_TASK STATEMENT_.
All lines that hold the string "content" should be copied. Find them in the listing below.
*** EXCERPTED DATA ***
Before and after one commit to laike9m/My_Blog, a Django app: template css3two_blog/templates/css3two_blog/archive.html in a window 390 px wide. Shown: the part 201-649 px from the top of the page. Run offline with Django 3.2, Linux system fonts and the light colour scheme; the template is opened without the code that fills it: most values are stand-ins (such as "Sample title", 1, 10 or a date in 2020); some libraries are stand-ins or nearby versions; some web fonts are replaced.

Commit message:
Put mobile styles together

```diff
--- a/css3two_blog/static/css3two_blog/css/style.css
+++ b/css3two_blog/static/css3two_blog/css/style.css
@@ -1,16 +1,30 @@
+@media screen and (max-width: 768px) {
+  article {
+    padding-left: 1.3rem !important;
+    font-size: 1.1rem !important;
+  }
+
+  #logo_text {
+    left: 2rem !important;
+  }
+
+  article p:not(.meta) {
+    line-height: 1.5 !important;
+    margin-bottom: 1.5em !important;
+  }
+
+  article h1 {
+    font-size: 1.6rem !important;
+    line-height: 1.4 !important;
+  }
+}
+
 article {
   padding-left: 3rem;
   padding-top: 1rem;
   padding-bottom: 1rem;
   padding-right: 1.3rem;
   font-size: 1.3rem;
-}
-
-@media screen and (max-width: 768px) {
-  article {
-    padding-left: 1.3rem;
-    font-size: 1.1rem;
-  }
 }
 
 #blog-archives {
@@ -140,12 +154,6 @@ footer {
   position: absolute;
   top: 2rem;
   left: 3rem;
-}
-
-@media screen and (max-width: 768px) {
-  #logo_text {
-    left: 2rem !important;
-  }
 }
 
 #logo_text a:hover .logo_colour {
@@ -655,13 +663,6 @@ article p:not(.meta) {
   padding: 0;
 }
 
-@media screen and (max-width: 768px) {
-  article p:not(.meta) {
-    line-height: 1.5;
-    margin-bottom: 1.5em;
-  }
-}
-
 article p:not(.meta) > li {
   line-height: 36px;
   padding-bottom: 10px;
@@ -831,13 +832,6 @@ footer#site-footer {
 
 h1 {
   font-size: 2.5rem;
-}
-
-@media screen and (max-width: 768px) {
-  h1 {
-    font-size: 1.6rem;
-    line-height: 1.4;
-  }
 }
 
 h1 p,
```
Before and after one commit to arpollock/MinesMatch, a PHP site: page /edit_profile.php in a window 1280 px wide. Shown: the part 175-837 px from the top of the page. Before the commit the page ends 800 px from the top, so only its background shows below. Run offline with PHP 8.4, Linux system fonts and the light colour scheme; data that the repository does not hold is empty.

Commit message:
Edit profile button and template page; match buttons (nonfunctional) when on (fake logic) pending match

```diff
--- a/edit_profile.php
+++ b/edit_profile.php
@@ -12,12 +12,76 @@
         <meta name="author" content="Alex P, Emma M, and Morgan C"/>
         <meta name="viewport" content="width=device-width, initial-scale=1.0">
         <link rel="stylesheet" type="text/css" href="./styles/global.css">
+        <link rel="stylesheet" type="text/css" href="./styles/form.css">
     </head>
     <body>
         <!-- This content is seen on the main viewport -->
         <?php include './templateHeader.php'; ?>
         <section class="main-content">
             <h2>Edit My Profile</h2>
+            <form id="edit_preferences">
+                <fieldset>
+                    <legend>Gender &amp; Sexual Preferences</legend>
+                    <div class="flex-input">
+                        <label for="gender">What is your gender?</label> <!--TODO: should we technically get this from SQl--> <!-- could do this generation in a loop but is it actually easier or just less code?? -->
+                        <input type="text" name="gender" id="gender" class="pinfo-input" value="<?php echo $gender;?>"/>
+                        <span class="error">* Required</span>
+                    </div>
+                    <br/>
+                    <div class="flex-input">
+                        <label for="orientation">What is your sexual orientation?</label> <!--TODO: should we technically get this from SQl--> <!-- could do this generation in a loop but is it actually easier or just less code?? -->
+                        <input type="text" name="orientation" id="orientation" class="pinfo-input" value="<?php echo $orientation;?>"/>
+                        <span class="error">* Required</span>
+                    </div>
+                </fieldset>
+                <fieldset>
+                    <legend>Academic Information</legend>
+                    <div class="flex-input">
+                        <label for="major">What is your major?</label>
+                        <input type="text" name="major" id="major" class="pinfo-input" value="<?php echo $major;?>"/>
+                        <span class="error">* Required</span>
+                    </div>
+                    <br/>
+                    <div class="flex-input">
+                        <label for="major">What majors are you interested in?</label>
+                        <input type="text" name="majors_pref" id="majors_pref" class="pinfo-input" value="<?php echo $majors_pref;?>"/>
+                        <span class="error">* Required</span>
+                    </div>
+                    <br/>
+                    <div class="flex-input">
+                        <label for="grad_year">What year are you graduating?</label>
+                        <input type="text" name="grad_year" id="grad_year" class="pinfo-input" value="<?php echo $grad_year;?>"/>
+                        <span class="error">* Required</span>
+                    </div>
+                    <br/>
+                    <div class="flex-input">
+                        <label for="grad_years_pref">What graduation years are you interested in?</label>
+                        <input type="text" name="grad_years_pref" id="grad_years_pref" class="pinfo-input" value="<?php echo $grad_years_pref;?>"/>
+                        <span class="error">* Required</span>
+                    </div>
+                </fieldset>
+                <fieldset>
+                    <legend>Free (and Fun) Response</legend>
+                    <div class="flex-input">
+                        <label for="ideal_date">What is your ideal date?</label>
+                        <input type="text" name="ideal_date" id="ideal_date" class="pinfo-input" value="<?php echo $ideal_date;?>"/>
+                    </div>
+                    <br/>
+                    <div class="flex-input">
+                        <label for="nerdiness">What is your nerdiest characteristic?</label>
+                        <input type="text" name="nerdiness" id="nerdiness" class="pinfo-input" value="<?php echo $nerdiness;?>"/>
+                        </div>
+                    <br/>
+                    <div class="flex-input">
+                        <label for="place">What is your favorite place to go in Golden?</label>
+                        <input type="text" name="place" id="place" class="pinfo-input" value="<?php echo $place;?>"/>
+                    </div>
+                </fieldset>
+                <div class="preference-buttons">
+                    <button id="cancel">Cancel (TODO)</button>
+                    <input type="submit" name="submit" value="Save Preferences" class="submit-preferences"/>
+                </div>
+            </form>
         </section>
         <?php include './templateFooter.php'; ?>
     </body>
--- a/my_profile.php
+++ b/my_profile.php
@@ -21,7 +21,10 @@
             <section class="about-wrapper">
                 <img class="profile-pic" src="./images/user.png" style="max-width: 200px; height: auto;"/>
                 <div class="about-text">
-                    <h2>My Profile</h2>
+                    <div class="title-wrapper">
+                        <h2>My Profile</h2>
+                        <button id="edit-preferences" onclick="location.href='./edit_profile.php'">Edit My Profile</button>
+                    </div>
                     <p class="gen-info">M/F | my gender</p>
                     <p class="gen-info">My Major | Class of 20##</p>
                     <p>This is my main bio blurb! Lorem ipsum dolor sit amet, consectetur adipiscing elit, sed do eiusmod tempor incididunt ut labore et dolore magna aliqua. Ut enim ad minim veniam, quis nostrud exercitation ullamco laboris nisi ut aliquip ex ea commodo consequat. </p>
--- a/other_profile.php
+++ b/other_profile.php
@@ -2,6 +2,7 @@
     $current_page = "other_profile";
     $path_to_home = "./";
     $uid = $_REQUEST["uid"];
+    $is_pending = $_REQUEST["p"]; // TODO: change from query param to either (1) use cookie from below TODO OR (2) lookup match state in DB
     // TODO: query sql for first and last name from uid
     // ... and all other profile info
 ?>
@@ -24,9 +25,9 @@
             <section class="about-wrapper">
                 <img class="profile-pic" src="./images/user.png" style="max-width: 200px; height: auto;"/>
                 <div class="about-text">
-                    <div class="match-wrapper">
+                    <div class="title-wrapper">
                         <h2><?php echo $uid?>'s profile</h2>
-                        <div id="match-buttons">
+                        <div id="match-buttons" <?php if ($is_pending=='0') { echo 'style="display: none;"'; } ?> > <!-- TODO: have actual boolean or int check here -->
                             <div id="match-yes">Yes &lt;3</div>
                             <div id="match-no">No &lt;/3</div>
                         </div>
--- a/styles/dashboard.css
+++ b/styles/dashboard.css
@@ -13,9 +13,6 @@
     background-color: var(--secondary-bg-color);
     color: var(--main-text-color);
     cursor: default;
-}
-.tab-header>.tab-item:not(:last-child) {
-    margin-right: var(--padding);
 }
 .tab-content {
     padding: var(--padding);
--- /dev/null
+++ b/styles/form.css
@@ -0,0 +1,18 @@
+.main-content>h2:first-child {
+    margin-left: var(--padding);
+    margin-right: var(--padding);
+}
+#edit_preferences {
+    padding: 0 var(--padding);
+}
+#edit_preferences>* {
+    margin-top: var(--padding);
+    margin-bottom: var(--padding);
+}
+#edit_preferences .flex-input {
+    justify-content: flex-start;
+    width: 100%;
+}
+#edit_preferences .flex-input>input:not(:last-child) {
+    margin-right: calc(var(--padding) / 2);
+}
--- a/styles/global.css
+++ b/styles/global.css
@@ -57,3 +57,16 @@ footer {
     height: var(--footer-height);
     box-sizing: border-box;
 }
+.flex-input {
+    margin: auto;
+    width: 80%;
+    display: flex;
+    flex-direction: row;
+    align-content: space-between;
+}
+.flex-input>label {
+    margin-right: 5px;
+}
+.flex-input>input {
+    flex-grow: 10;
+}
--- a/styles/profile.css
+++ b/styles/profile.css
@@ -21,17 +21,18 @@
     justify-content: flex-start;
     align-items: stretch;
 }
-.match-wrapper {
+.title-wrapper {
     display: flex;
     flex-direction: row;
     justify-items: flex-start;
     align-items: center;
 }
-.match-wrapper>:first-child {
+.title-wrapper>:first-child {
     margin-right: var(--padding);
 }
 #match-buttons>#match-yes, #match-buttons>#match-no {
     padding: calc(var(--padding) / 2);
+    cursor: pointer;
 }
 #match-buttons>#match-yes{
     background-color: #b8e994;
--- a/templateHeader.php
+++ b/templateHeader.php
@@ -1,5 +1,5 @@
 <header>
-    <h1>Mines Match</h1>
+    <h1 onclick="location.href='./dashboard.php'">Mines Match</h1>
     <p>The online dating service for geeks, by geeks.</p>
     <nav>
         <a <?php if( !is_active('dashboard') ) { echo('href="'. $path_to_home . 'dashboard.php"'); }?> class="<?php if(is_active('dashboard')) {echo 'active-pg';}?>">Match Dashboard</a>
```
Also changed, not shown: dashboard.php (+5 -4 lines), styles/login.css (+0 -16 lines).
*** End of EXCERPTED DATA ***
_YOUR SOLUTION_.
         <meta name="author" content="Alex P, Emma M, and Morgan C"/>
         <meta name="viewport" content="width=device-width, initial-scale=1.0">
         <!-- This content is seen on the main viewport -->
         <section class="main-content">
 .tab-content {
+.main-content>h2:first-child {
+    justify-content: flex-start;
+    align-content: space-between;
     justify-content: flex-start;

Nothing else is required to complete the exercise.